So what communications lesson can be learned from this announcement? Maybe just one: It’s a shame on a day when the country is celebrating its independence – noted by leaving its original situation and moving to a newer and better opportunity – that many also took the chance to denounce someone for doing just that.

Lead Like LeBron

LeBron

More than two years ago, LeBron James returned to Cleveland. With it, the entire state of Ohio was placed on the broad shoulders of his 6’8”, 260-pound frame, more than 50 years of championship baggage from every local team dragging behind him, and one goal looming overhead: bring a championship back to Cleveland.

On the night of Sunday, June 19, 2016, weight was lifted, curses reversed, and the goal reached, with more than 30 million people watching. He led his team as the first to come back from a three-games-to-one deficit and win the title. He led his team to defeat an opponent that won more games in the regular season than any team in history. And he led his team – and the other team – in points, rebounds, assists, steals, and blocks in the seven-game finals, on his way to MVP honors.

This was James’ sixth straight appearance in the NBA Finals and seventh overall. He won twice with Miami, lost twice with Miami, and lost twice with Cleveland. It is common for pundits to wonder which road – through which team – another team must beat to win the title. Perhaps the answer has been there all along…the road to the Finals has been running through James.

And he has been running toward his ultimate goal: returning a trophy to his hometown.
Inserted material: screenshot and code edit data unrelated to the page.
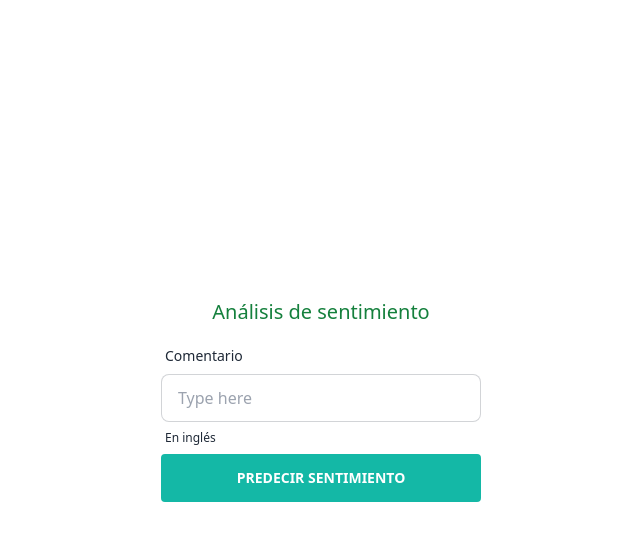
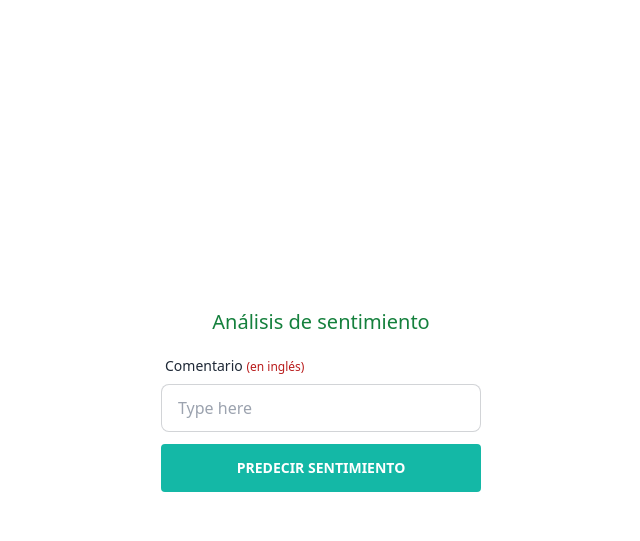
Before and after one commit to zelariuz/MDAS_TAPP, a Flask app: page / in a window 1280 px wide. Shown: the top 541 px of the page, without its empty margins (319-959 px from the left). Run offline with Flask 2, Linux system fonts and the light colour scheme; parts of the project's set-up code (start-up, migrations or seed data) failed here and were passed over.

Commit message:
[ index.html ] colors

```diff
--- a/static/dist/css/output.css
+++ b/static/dist/css/output.css
@@ -2302,6 +2302,10 @@ html {
   margin-bottom: 0.75rem;
 }
 
+.mt-3 {
+  margin-top: 0.75rem;
+}
+
 .mt-5 {
   margin-top: 1.25rem;
 }
@@ -2405,6 +2409,11 @@ html {
   color: rgb(21 128 61 / var(--tw-text-opacity));
 }
 
+.text-red-700 {
+  --tw-text-opacity: 1;
+  color: rgb(185 28 28 / var(--tw-text-opacity));
+}
+
 .text-white {
   --tw-text-opacity: 1;
   color: rgb(255 255 255 / var(--tw-text-opacity));
--- a/templates/index.html
+++ b/templates/index.html
@@ -15,13 +15,10 @@
     <div class="form-control w-full max-w-xs">
       <form class="w-full" id="form-predict">
         <label class="label">
-          <span class="label-text">Comentario</span>
+          <span class="label-text">Comentario <span class="label-text-alt text-red-700">(en inglés)</span> </span>
         </label>
         <input type="text" name="text" placeholder="Type here" required class="input input-bordered w-full max-w-xs" id="input-text" />
-        <label class="label">
-          <span class="label-text-alt">En inglés</span>
-        </label>
-        <button id="button-submit" type="submit" class="btn flex-shrink-0 bg-teal-500 hover:bg-teal-700 border-teal-500 hover:border-teal-700 text-sm border-4 text-white py-1 px-2 rounded w-full" type="button">
+        <button id="button-submit" type="submit" class="mt-3 btn flex-shrink-0 bg-teal-500 hover:bg-teal-700 border-teal-500 hover:border-teal-700 text-sm border-4 text-white py-1 px-2 rounded w-full" type="button">
           Predecir sentimiento
         </button>
       <form/>
@@ -96,6 +93,9 @@
 
     function showPredict(positive=false){
       document.getElementById("result-text").innerHTML = !!positive? 'Positivo' : 'Negativo'
+      document.getElementById("result-text").classList.remove("text-green-700");
+      document.getElementById("result-text").classList.remove("text-red-700");
+      document.getElementById("result-text").classList.add(!!positive? 'text-green-700' : 'text-red-700');
       document.getElementById("result-check").checked = positive
       document.getElementById("result").style.display = ''
     }
```
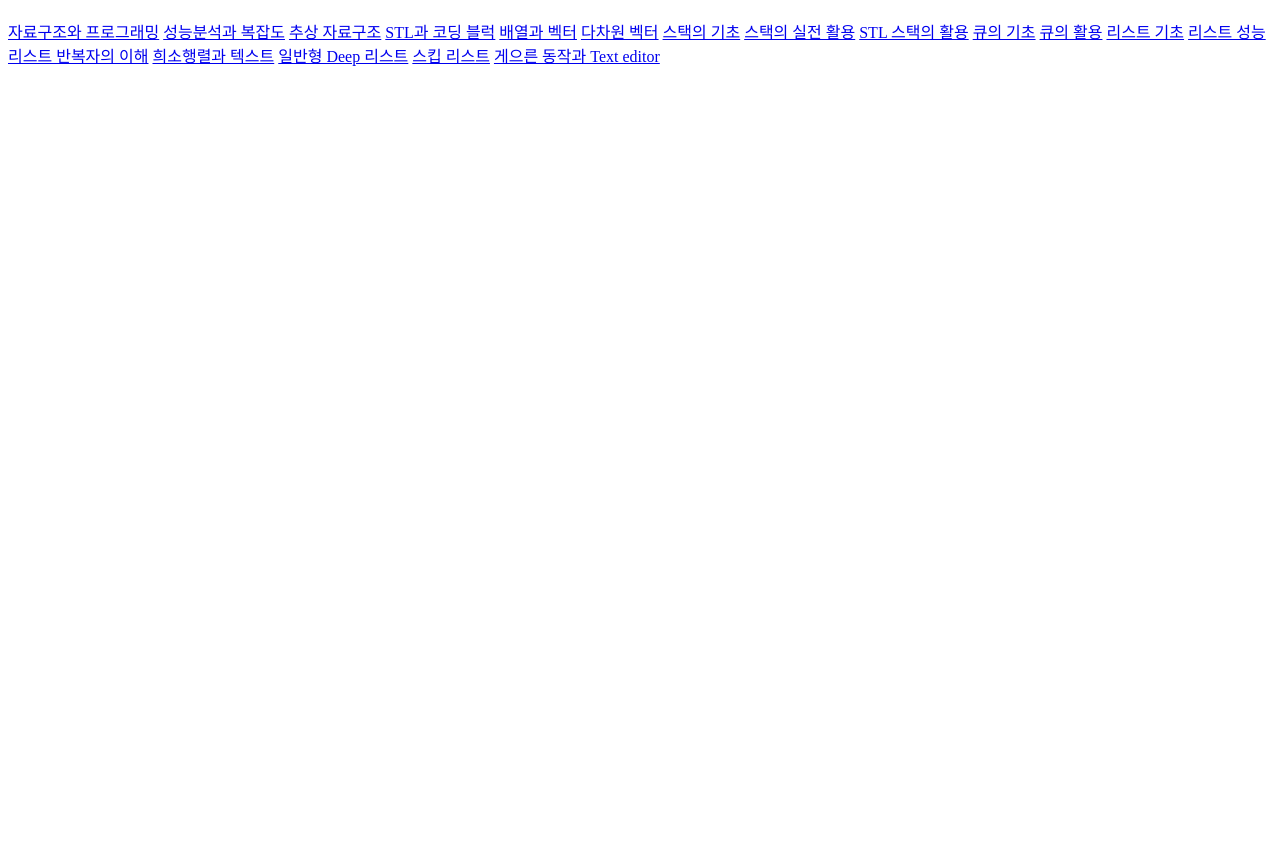
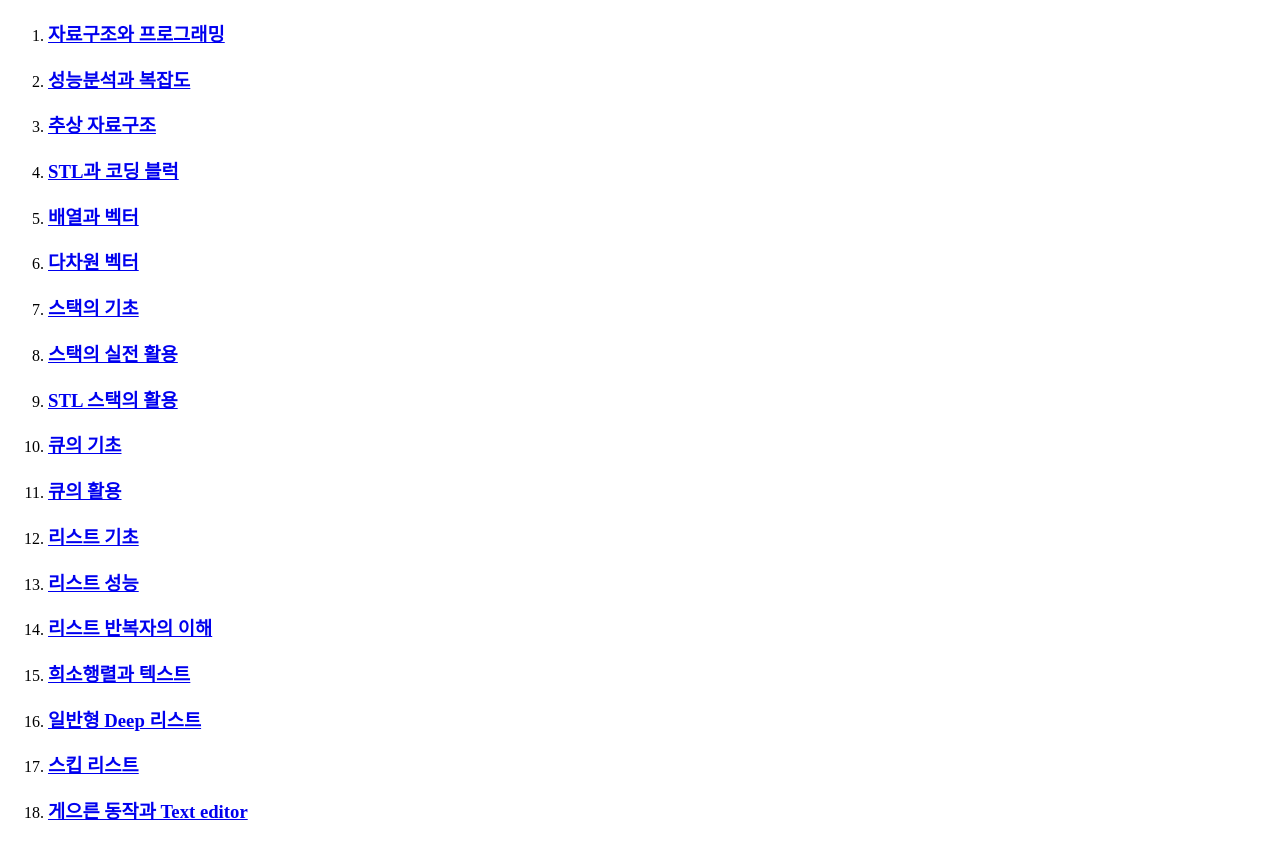
Before and after one commit to SUNBEAMktw/p_a_n_g, a plain HTML site: page index.html in a window 1280 px wide. Shown: the part 61-903 px from the top of the page. Before the commit the page ends 800 px from the top, so only its background shows below. Drawn offline with Linux system fonts and the light colour scheme.

Commit message:
Update index.html

```diff
--- a/index.html
+++ b/index.html
@@ -2,23 +2,25 @@
 <html>
 <body>
   <h1>pang</h1>
-  <a href="1/home.html>"<h3>자료구조와 프로그래밍</h3></a>
-  <a href="2/home.html>"<h3>성능분석과 복잡도</h3></a>
-  <a href="3/home.html>"<h3>추상 자료구조</h3></a>
-  <a href="4/home.html>"<h3>STL과 코딩 블럭</h3></a>
-  <a href="5/home.html>"<h3>배열과 벡터</h3></a>
-  <a href="6/home.html>"<h3>다차원 벡터</h3></a>
-  <a href="7/home.html>"<h3>스택의 기초</h3></a>
-  <a href="8/home.html>"<h3>스택의 실전 활용</h3></a>
-  <a href="9/home.html>"<h3>STL 스택의 활용</h3></a>
-  <a href="10/home.html>"<h3>큐의 기초</h3></a>
-  <a href="11/home.html>"<h3>큐의 활용</h3></a>
-  <a href="12/home.html>"<h3>리스트 기초</h3></a>
-  <a href="13/home.html>"<h3>리스트 성능</h3></a>
-  <a href="14/home.html>"<h3>리스트 반복자의 이해</h3></a>
-  <a href="15/home.html>"<h3>희소행렬과 텍스트</h3></a>
-  <a href="16/home.html>"<h3>일반형 Deep 리스트</h3></a>
-  <a href="17/home.html>"<h3>스킵 리스트</h3></a>
-  <a href="18/home.html>"<h3>게으른 동작과 Text editor</h3></a>
+  <ol>
+  <li><a href="1/home.html"><h3>자료구조와 프로그래밍</h3></a></li>
+  <li><a href="2/home.html"><h3>성능분석과 복잡도</h3></a></li>
+  <li><a href="3/home.html"><h3>추상 자료구조</h3></a></li>
+  <li><a href="4/home.html"><h3>STL과 코딩 블럭</h3></a></li>
+  <li><a href="5/home.html"><h3>배열과 벡터</h3></a></li>
+  <li><a href="6/home.html"><h3>다차원 벡터</h3></a></li>
+  <li><a href="7/home.html"><h3>스택의 기초</h3></a></li>
+  <li><a href="8/home.html"><h3>스택의 실전 활용</h3></a></li>
+  <li><a href="9/home.html"><h3>STL 스택의 활용</h3></a></li>
+  <li><a href="10/home.html"><h3>큐의 기초</h3></a></li>
+  <li><a href="11/home.html"><h3>큐의 활용</h3></a></li>
+  <li><a href="12/home.html"><h3>리스트 기초</h3></a></li>
+  <li><a href="13/home.html"><h3>리스트 성능</h3></a></li>
+  <li><a href="14/home.html"><h3>리스트 반복자의 이해</h3></a></li>
+  <li><a href="15/home.html"><h3>희소행렬과 텍스트</h3></a></li>
+  <li><a href="16/home.html"><h3>일반형 Deep 리스트</h3></a></li>
+  <li><a href="17/home.html"><h3>스킵 리스트</h3></a></li>
+  <li><a href="18/home.html"><h3>게으른 동작과 Text editor</h3></a></li>
+</ol>
   </body>
   </html>
```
James did it in spectacular fashion with efforts like this, which will simply be known as “The Block:”

James has gone through a maturation process before our eyes from a high-profile high schooler, to making a misstep in announcing his departure for Miami,* to an older, more humble, and perhaps wiser man returning to Cleveland. While neither you nor I can run, jump, shoot, or defy gravity like LeBron James, we can do one thing like him: learn to lead. Here are three lessons he’s provided:

  1. Believe in Yourself and Those Assembled around You. While everyone may not be as talented as the main player or the CEO, each person brings something different to the team, while all work toward the same goal. Historically, it was easy to doubt the Cavaliers as no other team had come back from such a deficit. James helped his team, and city, believe the seemingly impossible. And now they do…with a new trophy in hand.
  1. Focus on Today before Worrying about Tomorrow. Do you know how you climb a mountain? Easy: one step at a time. The Cavaliers couldn’t win three games in one night. Not even two. To achieve such a comeback, they needed to only win Game 5. And then Game 6. And then Game 7. A monumental task may not be accomplished in one day, but breaking it up and achieving small goals toward your overall victory makes it not only manageable, but achievable.
  1. Let the Haters Hate. When you’re anointed “The Chosen One” and do yourself no favors by referring to yourself as “The King,” as James has done, criticism and scrutiny are sure to follow. Even when you try your best or do your best, others will compare you to others, not acknowledge your achievements, or even simply refuse to like you.One of the toughest parts of leading is realizing not everyone is going to like or agree with you. But leading isn’t about being liked. It’s about staying true to what you believe is right; the plan you have put in place, the people on your team, and the small victories on your way to your overall goal. Like James, block out the noise and focus on the vision. In the end, you’ll be the one smiling – or crying with tears of joy – at what you’ve accomplished.

 

*Many chastised LeBron (including me) for announcing that he was “taking his talents to Miami” in a televised spectacle that riled many, especially those in Cleveland. However, what many sometimes forget (including me) is that this “horrible PR move” still raised $2.5 million for the Boys and Girls club of Greenwich, Conn. If only all of our worst PR moves were still so charitable.